Sixteen weeks of the 88-week double-blind, placebo-controlled, parallel-group trial were dose ranging. Adults with moderate to severe disease and inadequate control with topical treatment were randomly assigned 1:1:1:1 to once-daily upadacitinib oral monotherapy 7.5 mg (n = 42), 15 mg (n = 42), 30 mg (n = 42) or placebo (n = 41).

By week 4, patients achieved maximum response, which was maintained to week 16, Guttman-Yassky said.

“I had many of my own patients in the study, and they were very happy,” she said. “They got relief very quickly. They felt some relief within 2 hours, and within a few days there was a major change. In fact, I had patients who didn’t want to leave the study.”

The mean primary efficacy endpoint was 39%, 62% and 74% for the upadacitinib 7.5 mg, 15 mg and 30 mg groups, respectively, compared with 23% for placebo (P = .03, P < .001 and P < .001, respectively). Serious adverse events occurred in 4.8% (n = 2), 2.4% (n = 1) and 0% (n = 0) of the respective upadacitinib dosage groups vs. 2.5% (n =1) for placebo.

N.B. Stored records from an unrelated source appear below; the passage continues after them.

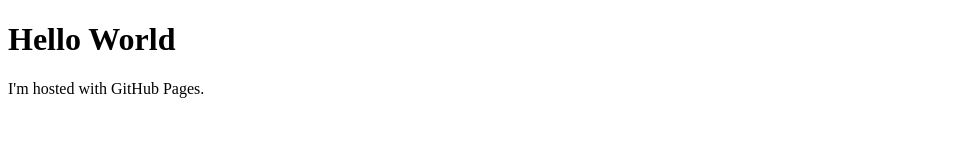
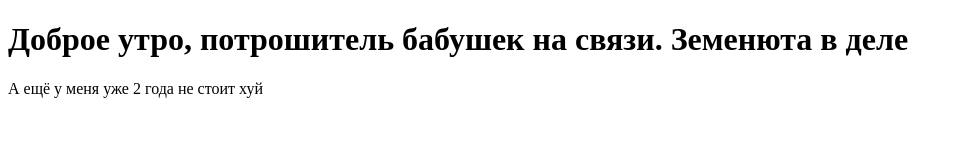
Before and after one commit to PotroshitelBabushek/PotroshitelBabushek.github.io, a plain HTML site: page index.html in a window 1280 px wide. Shown: the whole page, without its empty margins (0-963 px from the left). Drawn offline with Linux system fonts and the light colour scheme.

Commit message:
Update index.html

```diff
--- a/index.html
+++ b/index.html
@@ -1,7 +1,7 @@
 <!DOCTYPE html>
 <html>
 <body>
-<h1>Hello World</h1>
-<p>I'm hosted with GitHub Pages.</p>
+<h1>Доброе утро, потрошитель бабушек на связи. Земенюта в деле</h1>
+<p>А ещё у меня уже 2 года не стоит хуй</p>
 </body>
 </html>
```
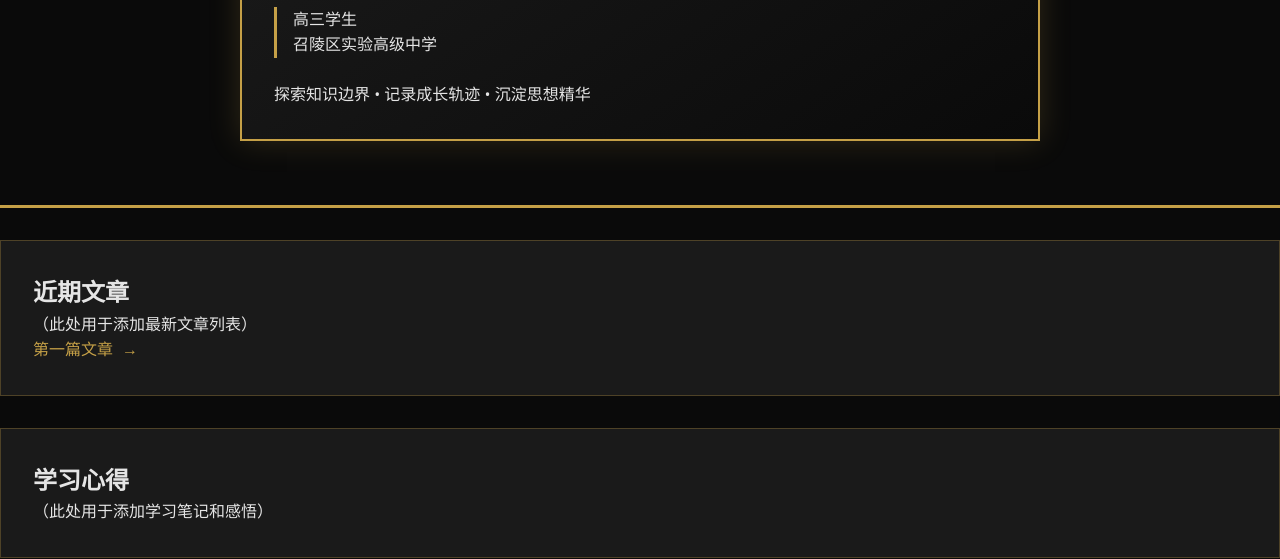
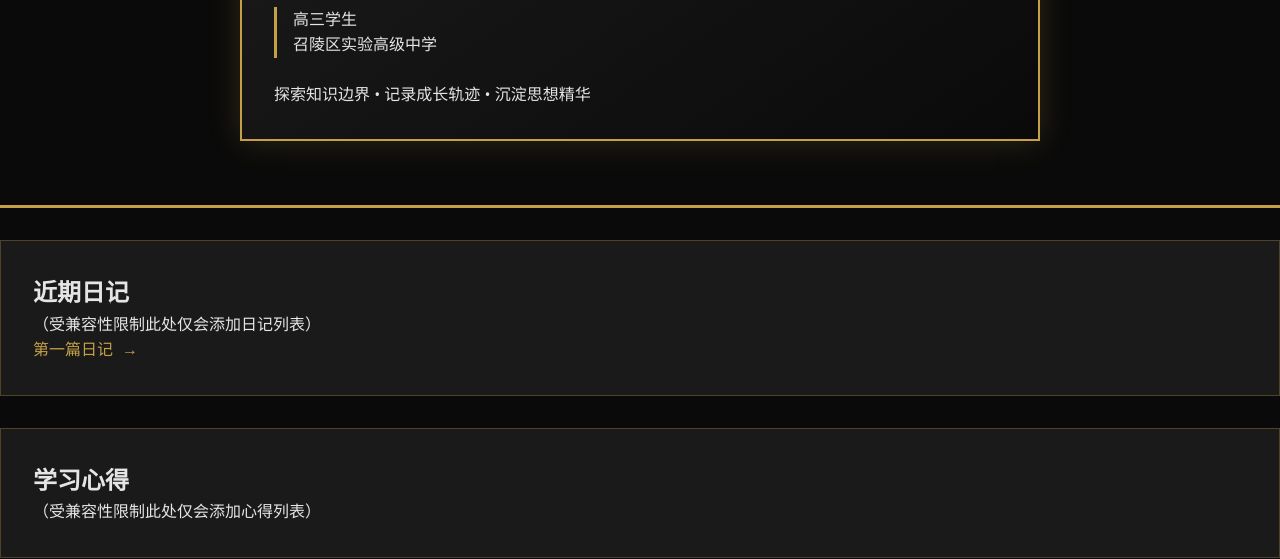
Before and after one commit to zzs-66/zzsblog, a plain HTML site: page index.html in a window 1280 px wide. Shown: the part 276-835 px from the top of the page. Drawn offline with nearby package versions, Linux system fonts and the light colour scheme.

Commit message:
Update index.html

```diff
--- a/index.html
+++ b/index.html
@@ -189,16 +189,16 @@
 
         <section class="content-section">
             <article class="article-card">
-                <h2>近期文章</h2>
-                <p>（此处用于添加最新文章列表）</p>
+                <h2>近期日记</h2>
+                <p>（受兼容性限制此处仅会添加日记列表）</p>
                 <div class="article-links">
-                    <a href="article.html">第一篇文章</a>
+                    <a href="article.html">第一篇日记</a>
                 </div>
             </article>
 
             <article class="article-card">
                 <h2>学习心得</h2>
-                <p>（此处用于添加学习笔记和感悟）</p>
+                <p>（受兼容性限制此处仅会添加心得列表）</p>
             </article>
         </section>
     </main>
```
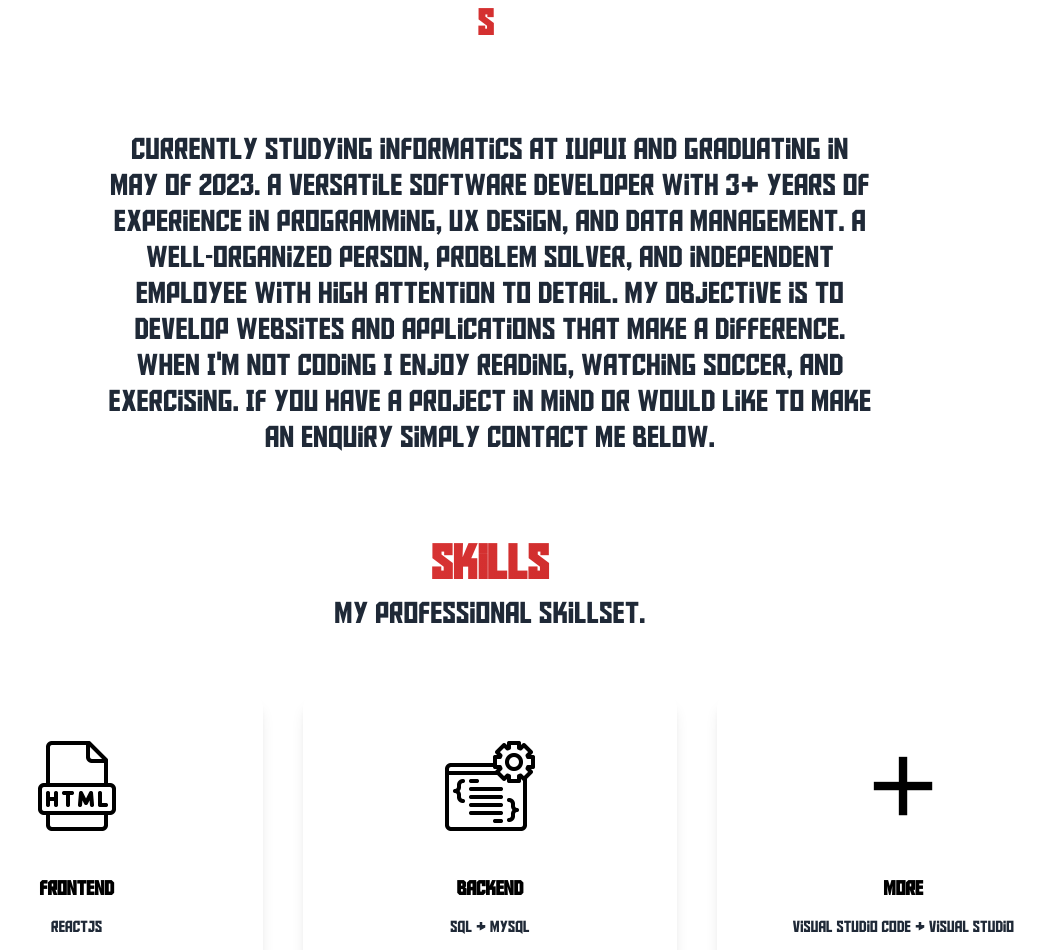
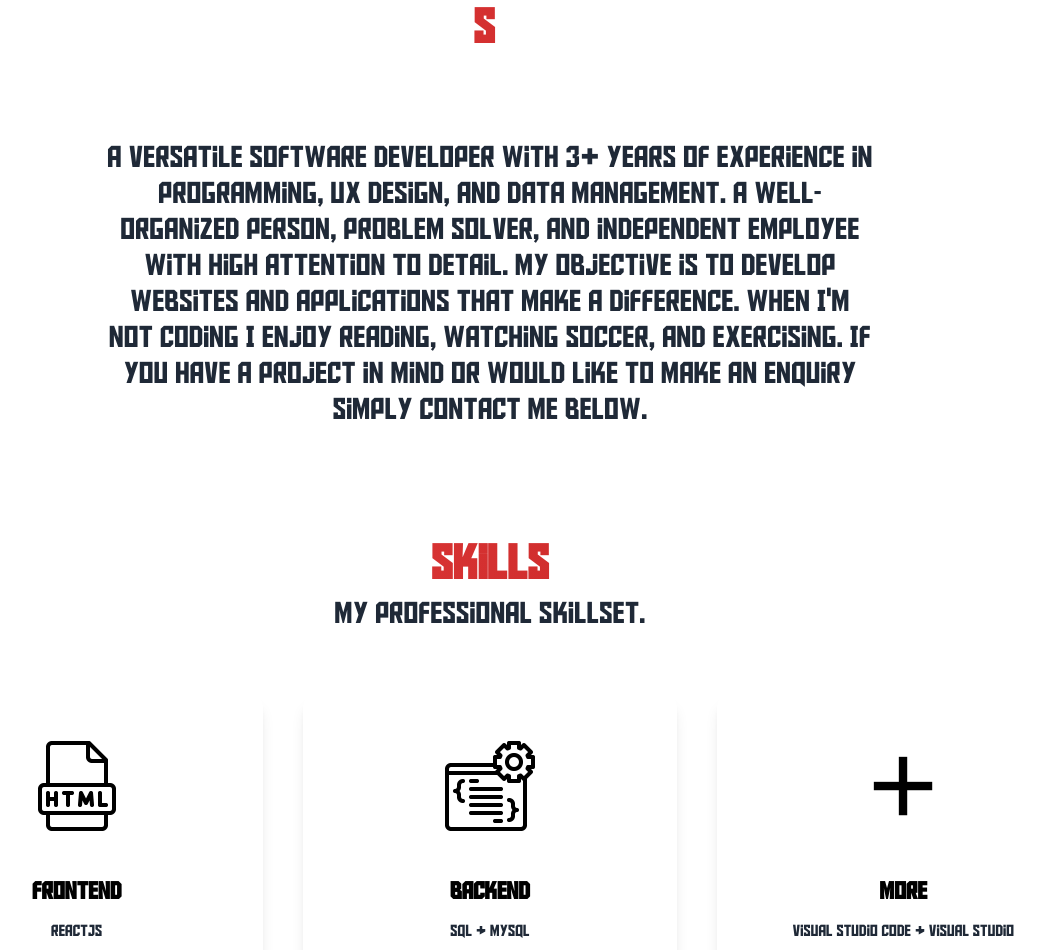
Before and after one commit to jwinbush/portfolio2023, a Next.js app: page / in a window 1280 px wide. Shown: the part 340-1290 px from the top of the page, without its empty margins (150-1195 px from the left). Built offline with nearby package versions, Linux system fonts and the light colour scheme.

Commit message:
Update index.js

```diff
--- a/pages/index.js
+++ b/pages/index.js
@@ -126,14 +126,13 @@ export default function Home() {
               <span className={`${text}`}> JAWON WINBUSH</span>
               .
             </h2>
-            <h3 className={`text-2xl py-2 ${text} md:text-4xl font-semibold`}>
+            <h3 className={`text-2xl py-2 ${text} md:text-5xl font-semibold`}>
               <Type />
             </h3>
 
             <div className="content md:justify-between justify-center flex pt-10">
               <p className=" text-gray-800 dark:text-gray-200 max-w-md md:max-w-3xl mx-auto text-lg whitespace-pre-line	md:text-3xl font-light mt-4 md:mt-10 ">
-                Currently studying informatics at IUPUI and graduating in May of
-                2023. A versatile software developer with 3+ years of experience
+              A versatile software developer with 3+ years of experience
                 in programming, UX design, and data management. A well-organized
                 person, problem solver, and independent employee with high
                 attention to detail. My objective is to develop websites and
@@ -170,7 +169,7 @@ export default function Home() {
           <div className="lg:flex gap-10">
             <div className="text-center shadow-lg p-10 rounded-xl my-10  dark:bg-white flex-1">
               <Image src={frontend} width={100} height={100} />
-              <h3 className="text-xl pt-8 pb-2 font-bold">Frontend</h3>
+              <h3 className="text-2xl pt-8 pb-2 font-bold">Frontend</h3>
 
               <p className="text-gray-800 py-1 ">ReactJS</p>
 
@@ -194,7 +193,7 @@ export default function Home() {
                 height={100}
                 alt="Hero"
               />
-              <h3 className="text-xl pt-8 pb-2 font-bold">Backend</h3>
+              <h3 className="text-2xl pt-8 pb-2 font-bold">Backend</h3>
 
               <p className="text-gray-800 py-1 ">SQL & MySQL</p>
               <div className="w-full bg-gray-200 rounded-full dark:bg-gray-700">
@@ -234,7 +233,7 @@ export default function Home() {
             </div>
             <div className="text-center shadow-lg p-10 rounded-xl my-10 dark:bg-white flex-1">
               <Image src={more} width={100} height={100} />
-              <h3 className="text-xl pt-8 pb-2 font-bold">More</h3>
+              <h3 className="text-2xl pt-8 pb-2 font-bold">More</h3>
               <p className="text-gray-800 py-1 ">
                 Visual Studio Code & Visual Studio
               </p>
```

Researchers reported the greatest clinical benefit with the 30 mg once-daily dosage.

A phase 3 trial includes patients aged 12 years and older and is completing enrollment now. Guttman predicted the approval of an oral medication in atopic dermatitis in the next few years.

“At the end of the day, we will need both biologics that are injectable and oral medication in eczema,” she said. “There will be patients that want an injection every 2 weeks and to forget about it, and others won’t want an injection and will want an oral medication. It’s good to have options.” – by Abigail Sutton


Disclosure: Guttman-Yassky reports she is a consultant/researcher for AbbVie, Anacor, AnaptysBio, Asana Biosciences, Botanix, Celgene, DBV, Dermira, DS Biopharma, Escalier, Galderma, Glenmark, Innovaderm, Janssen, Kyowa Kirin, Leo Pharma, Lilly, MedImmune/AstraZeneca, Mitsubishi Tanabe, Novan, Novartis, Pfizer, Promius, Ralexar, Regeneron, Sanofi Aventis, Stiefel/GSK, UCB and Vitae.